**DIRECTIONS:** How many lines in the records below contain the word "ReactDOM"? State only that number.

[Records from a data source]
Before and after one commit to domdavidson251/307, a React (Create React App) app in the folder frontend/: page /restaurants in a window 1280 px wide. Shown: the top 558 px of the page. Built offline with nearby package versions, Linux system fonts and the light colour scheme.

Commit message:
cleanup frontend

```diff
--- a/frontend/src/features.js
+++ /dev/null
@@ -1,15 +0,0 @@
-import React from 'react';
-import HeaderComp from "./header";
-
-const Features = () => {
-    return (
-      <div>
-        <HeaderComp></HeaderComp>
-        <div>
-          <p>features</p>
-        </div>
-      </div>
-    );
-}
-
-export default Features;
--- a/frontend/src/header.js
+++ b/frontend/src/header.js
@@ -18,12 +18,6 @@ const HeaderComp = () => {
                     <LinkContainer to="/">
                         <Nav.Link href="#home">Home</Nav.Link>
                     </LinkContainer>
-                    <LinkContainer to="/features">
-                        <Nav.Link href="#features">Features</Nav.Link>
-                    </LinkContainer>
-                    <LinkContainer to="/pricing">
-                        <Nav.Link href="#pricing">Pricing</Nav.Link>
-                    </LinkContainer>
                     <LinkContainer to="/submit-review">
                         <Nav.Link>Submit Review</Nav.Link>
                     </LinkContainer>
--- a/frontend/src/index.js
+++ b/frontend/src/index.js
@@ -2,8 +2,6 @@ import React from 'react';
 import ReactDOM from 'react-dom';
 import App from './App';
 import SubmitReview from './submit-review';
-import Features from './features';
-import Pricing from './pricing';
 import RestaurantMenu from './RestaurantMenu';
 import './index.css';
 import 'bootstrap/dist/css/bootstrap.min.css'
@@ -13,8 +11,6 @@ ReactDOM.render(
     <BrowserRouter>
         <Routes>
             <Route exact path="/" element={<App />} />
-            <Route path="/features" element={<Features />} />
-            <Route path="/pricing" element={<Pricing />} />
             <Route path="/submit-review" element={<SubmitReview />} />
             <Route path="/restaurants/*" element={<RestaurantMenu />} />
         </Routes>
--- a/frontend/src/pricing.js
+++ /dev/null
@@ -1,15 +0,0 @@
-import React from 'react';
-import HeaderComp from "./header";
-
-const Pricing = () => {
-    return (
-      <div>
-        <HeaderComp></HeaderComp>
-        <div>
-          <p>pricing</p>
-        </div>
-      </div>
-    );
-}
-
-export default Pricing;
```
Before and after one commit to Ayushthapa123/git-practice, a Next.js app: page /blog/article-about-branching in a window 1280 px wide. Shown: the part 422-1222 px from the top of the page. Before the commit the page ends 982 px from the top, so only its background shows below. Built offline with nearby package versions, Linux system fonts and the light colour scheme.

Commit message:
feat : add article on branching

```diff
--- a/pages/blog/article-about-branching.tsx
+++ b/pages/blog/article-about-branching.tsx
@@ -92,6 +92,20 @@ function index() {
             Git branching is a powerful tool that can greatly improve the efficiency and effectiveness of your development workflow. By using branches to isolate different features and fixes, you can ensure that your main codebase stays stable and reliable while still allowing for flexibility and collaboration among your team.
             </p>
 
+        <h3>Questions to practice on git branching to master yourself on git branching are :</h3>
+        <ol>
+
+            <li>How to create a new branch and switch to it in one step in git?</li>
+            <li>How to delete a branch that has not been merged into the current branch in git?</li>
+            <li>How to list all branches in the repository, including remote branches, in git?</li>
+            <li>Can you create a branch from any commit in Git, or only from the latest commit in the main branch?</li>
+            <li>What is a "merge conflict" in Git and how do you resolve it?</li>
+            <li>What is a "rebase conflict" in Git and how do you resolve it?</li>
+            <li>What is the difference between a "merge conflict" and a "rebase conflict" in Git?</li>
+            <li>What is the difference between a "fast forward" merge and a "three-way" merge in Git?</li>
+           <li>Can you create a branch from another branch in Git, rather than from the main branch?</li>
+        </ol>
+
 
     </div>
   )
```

**ANSWER SECTION:** 2